### [Task description]
Report the number of lines in the data below where the string "NeuralNet" shows up, and only that number.

▼

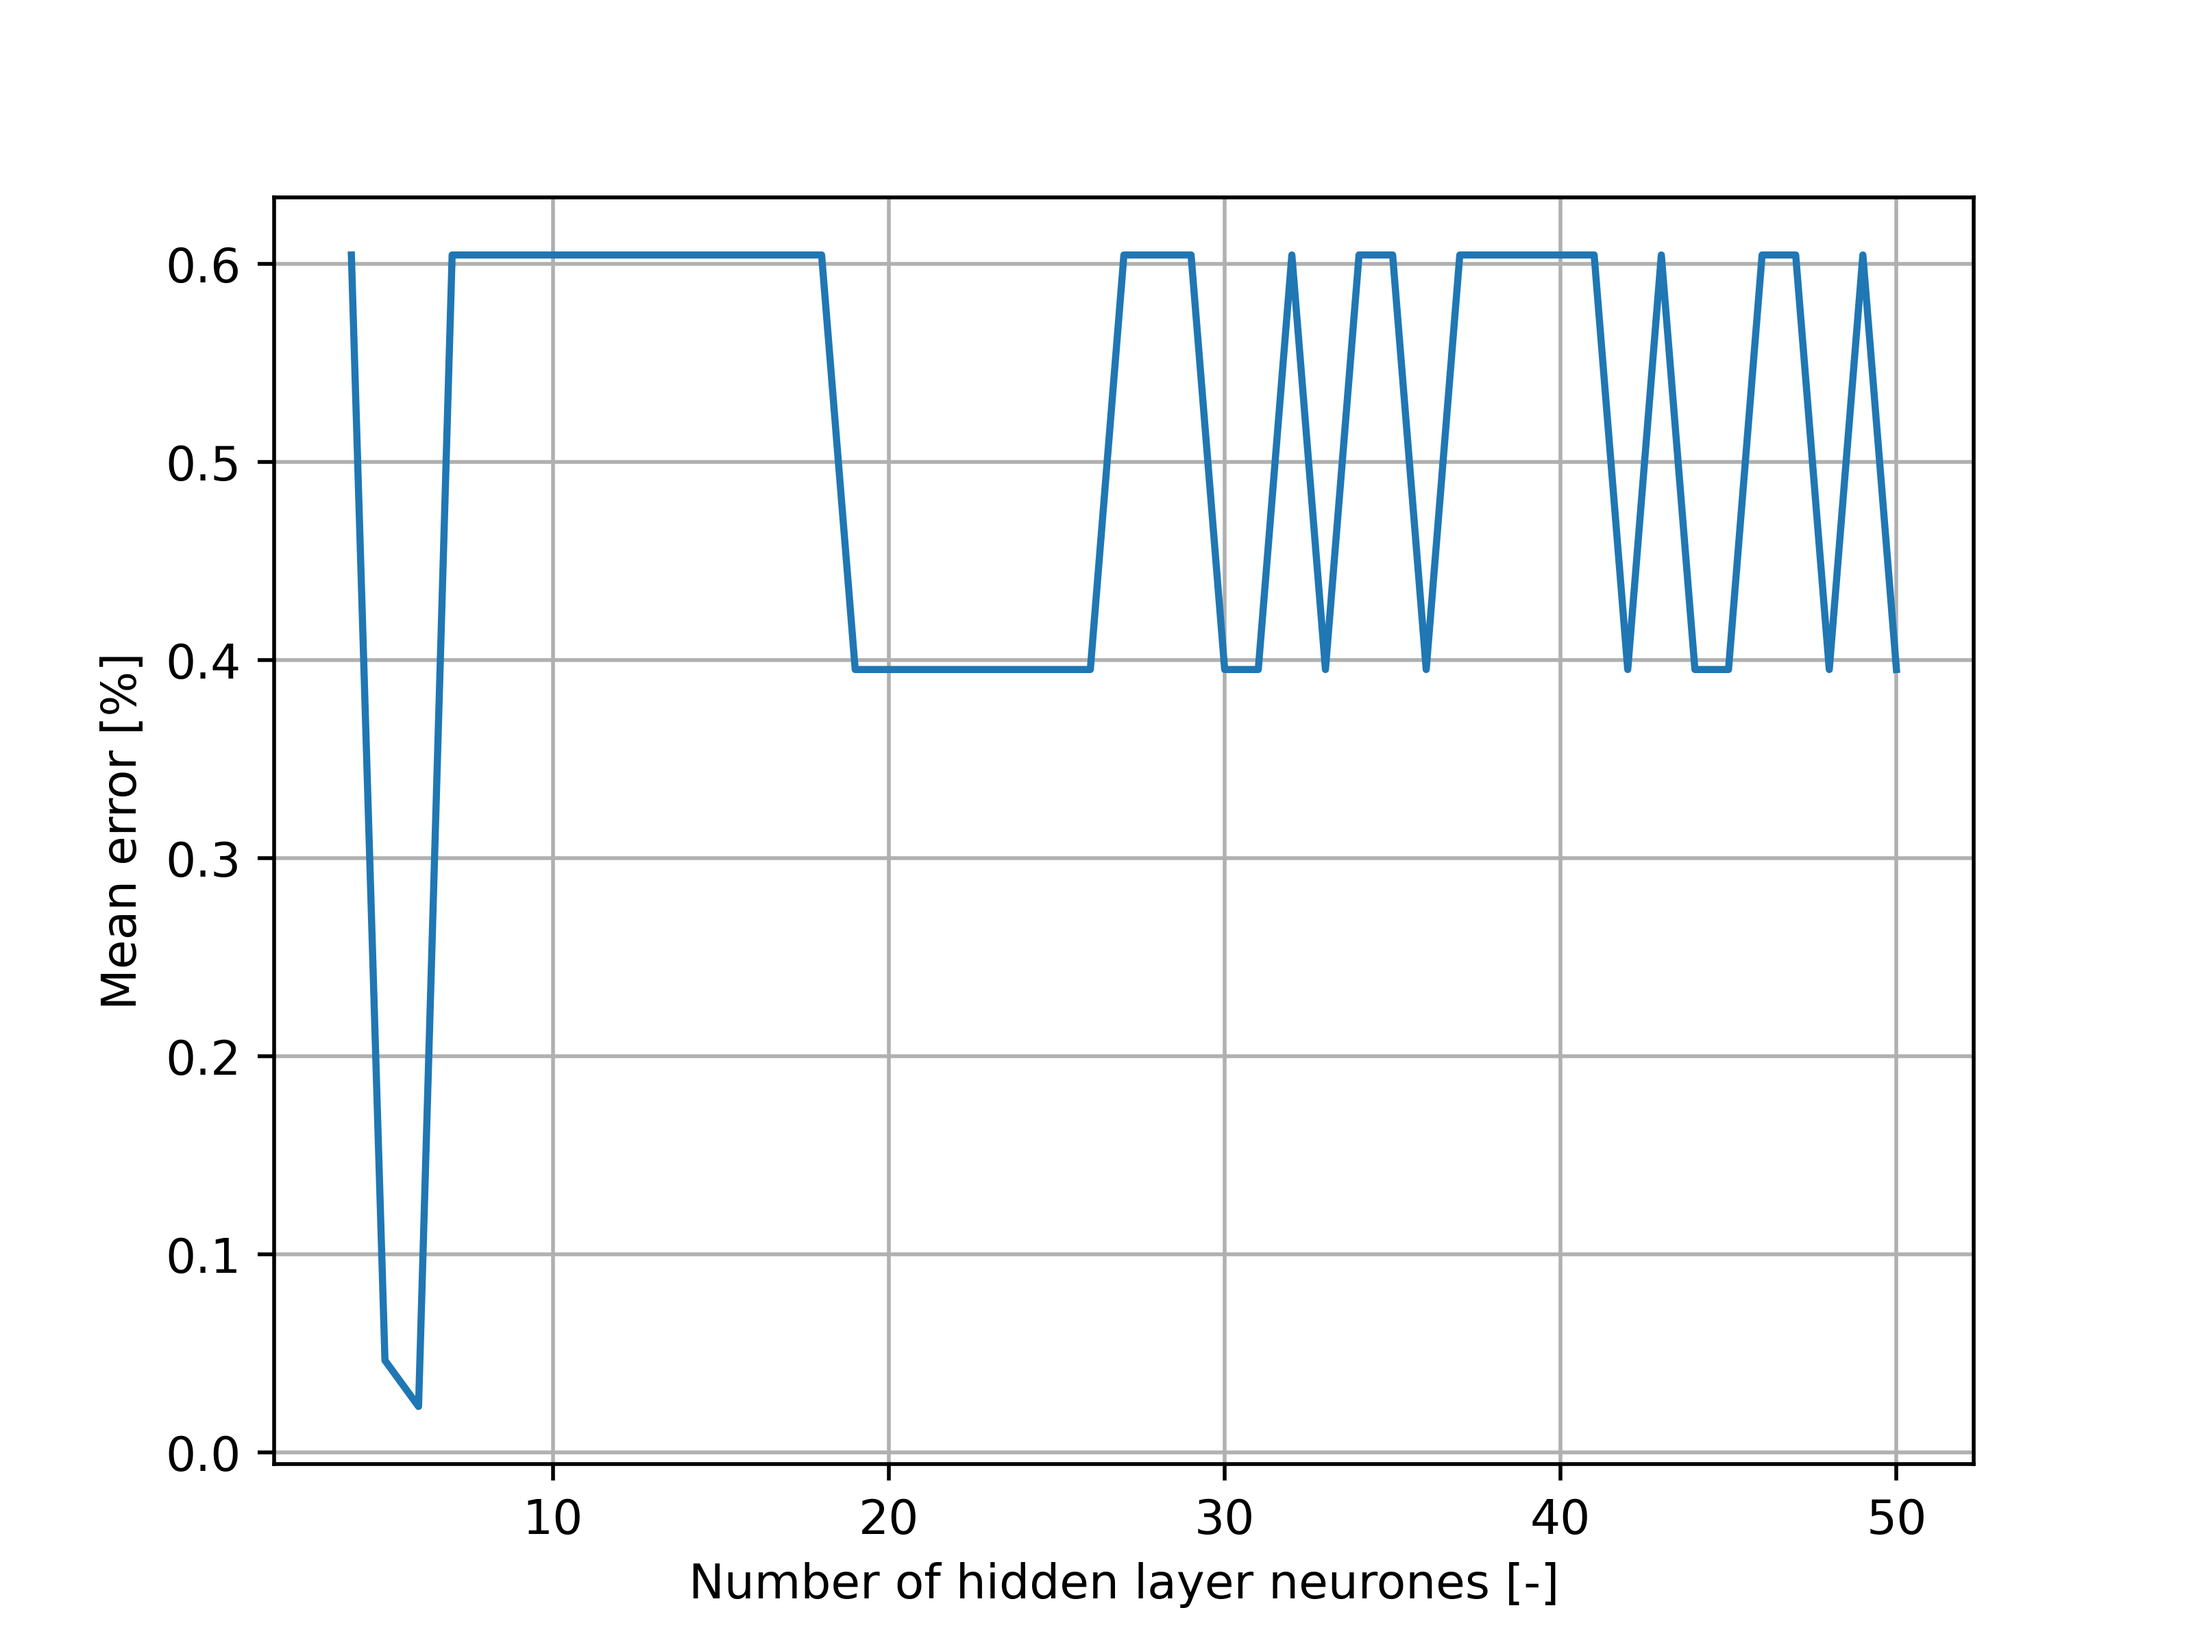
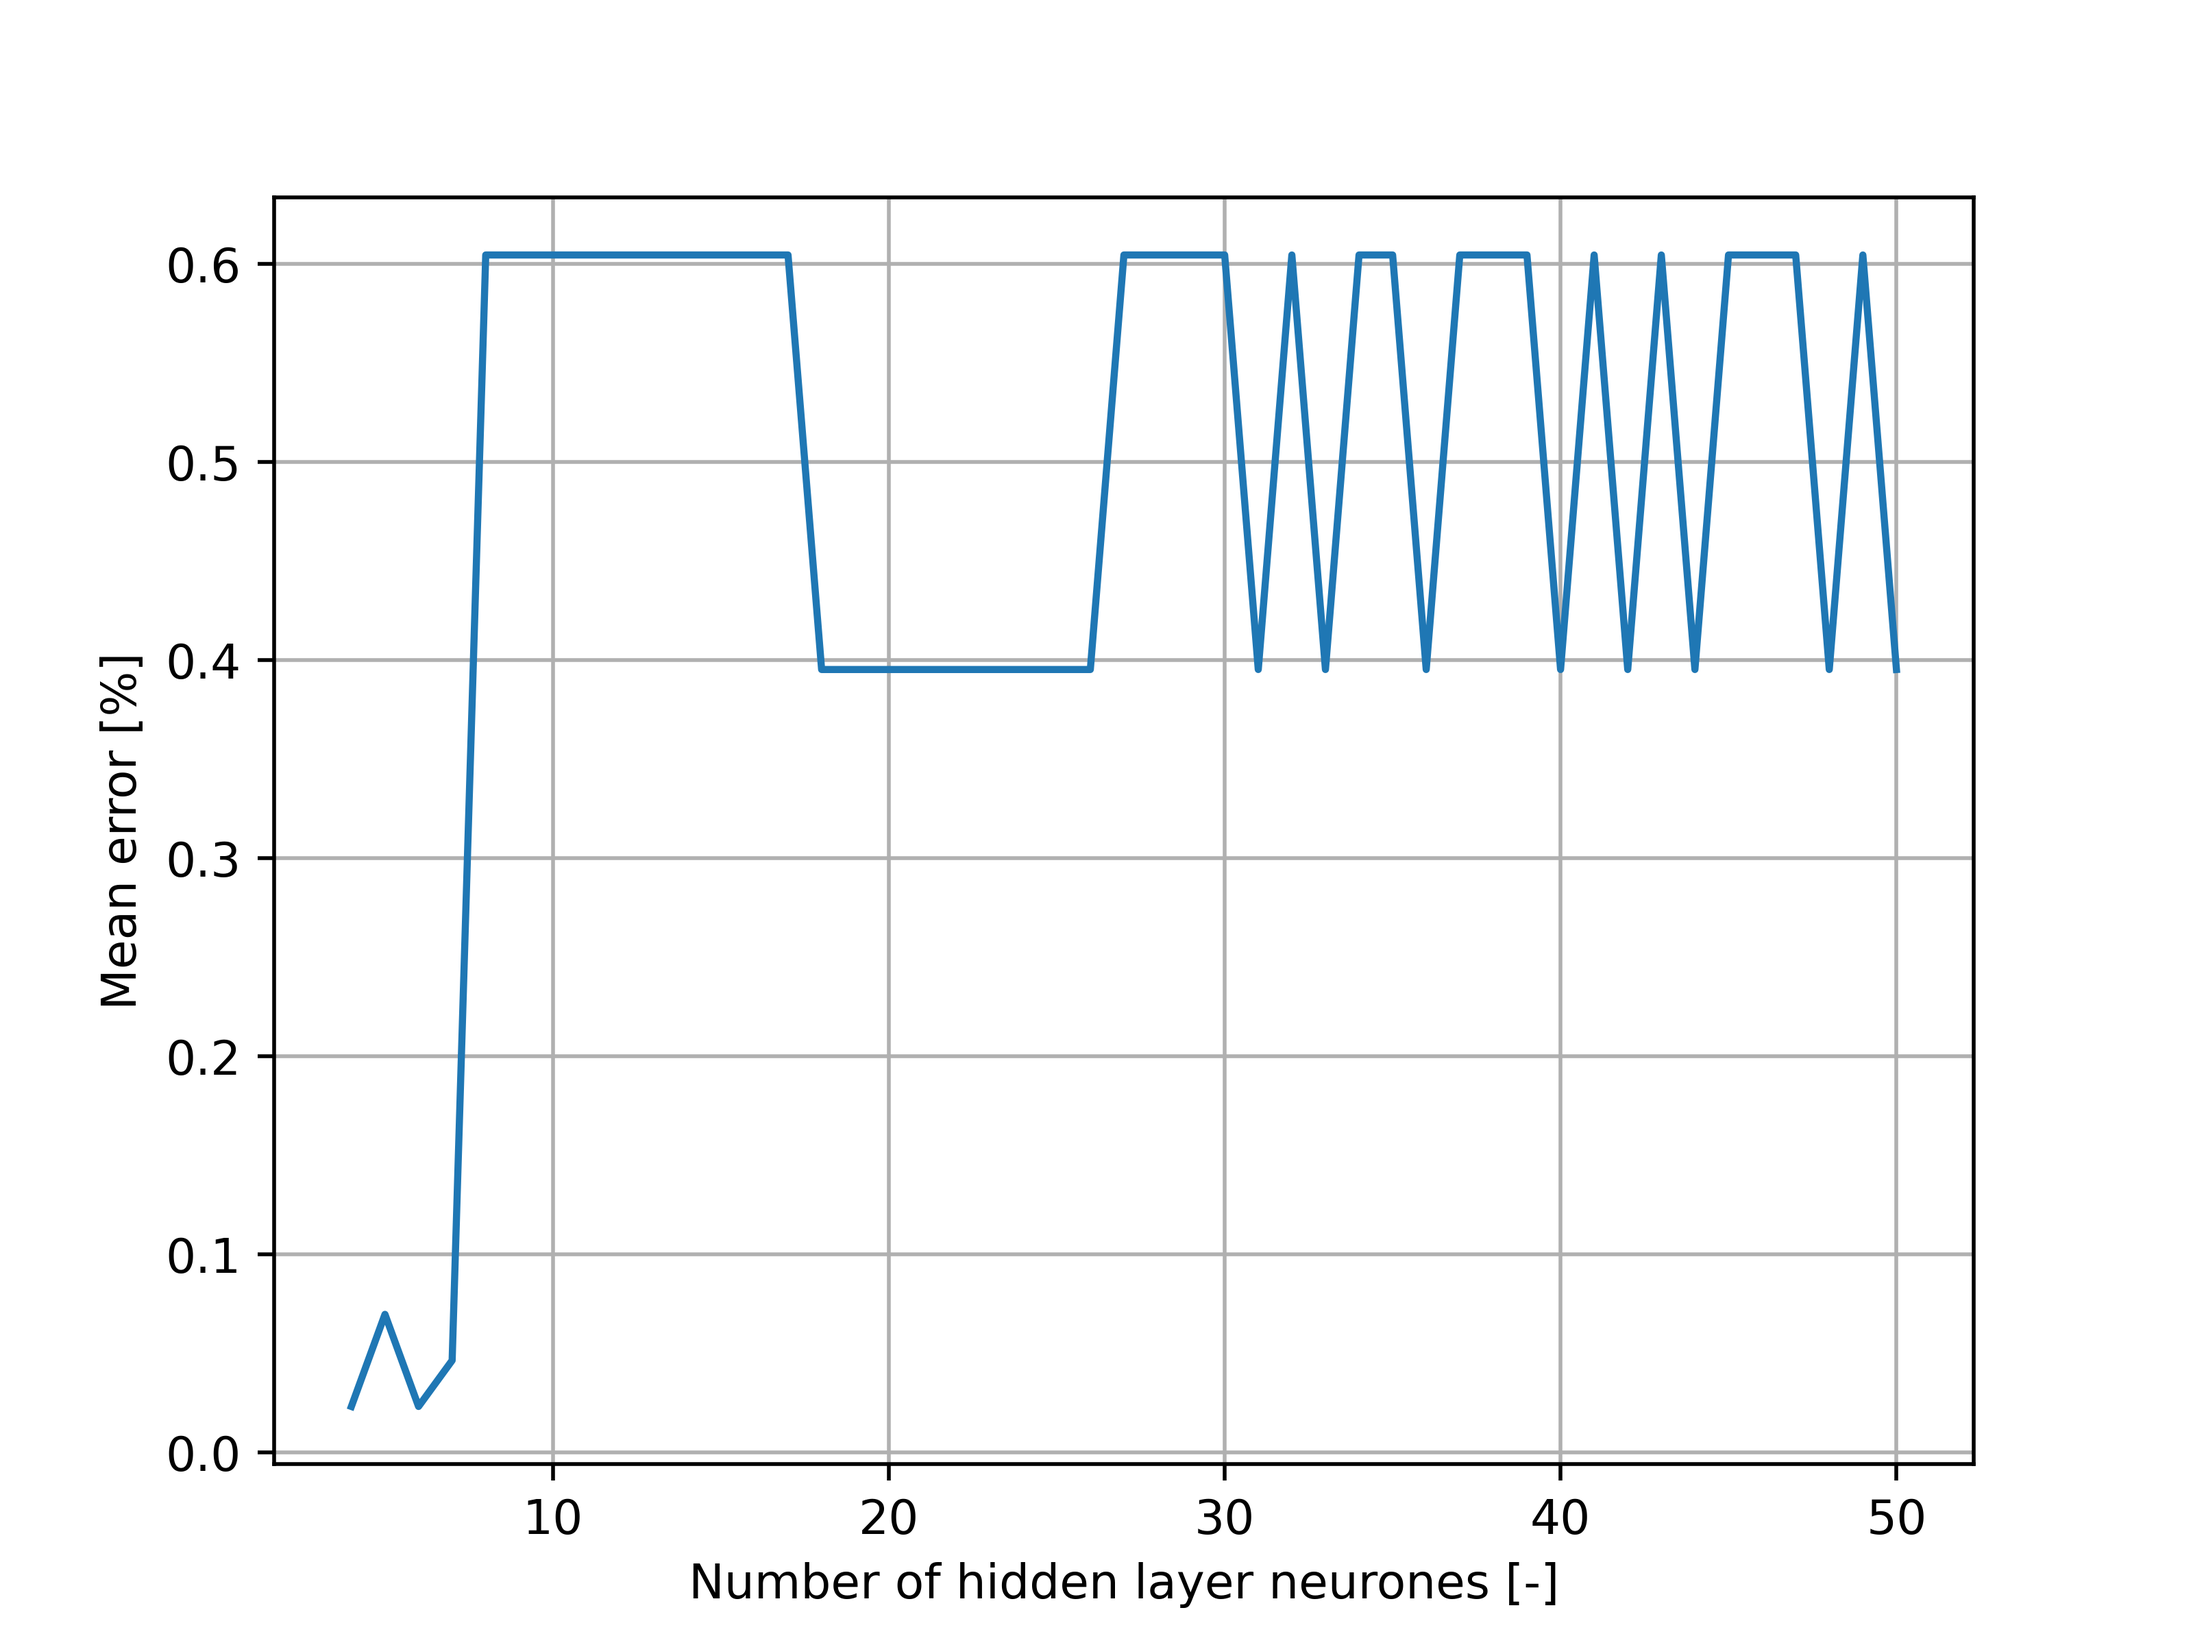
jbj0b

diff --git a/Projet Final AI/Code/NeuralNet.py b/Projet Final AI/Code/NeuralNet.py
@@ -375,6 +375,7 @@ class NeuralNet(Classifier):
             n_neurone.append(i)
         if plot_results:
             plt.plot(n_neurone, mean_errors)
+            plt.legend()
             plt.grid()
             plt.xlabel("Number of hidden layer neurones [-]")
             plt.ylabel("Mean error [%]")
@@ -428,7 +429,7 @@ if __name__ == "__main__":
 
     warnings.filterwarnings("ignore")
 
-    train_ratio_nn: float = 0.1
+    train_ratio_nn: float = 0.5
     prn = 1  # number of training per training_size for the compute of the Learning curve
 
     confusionMatrixList: list = list()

▲

### [Response below]
2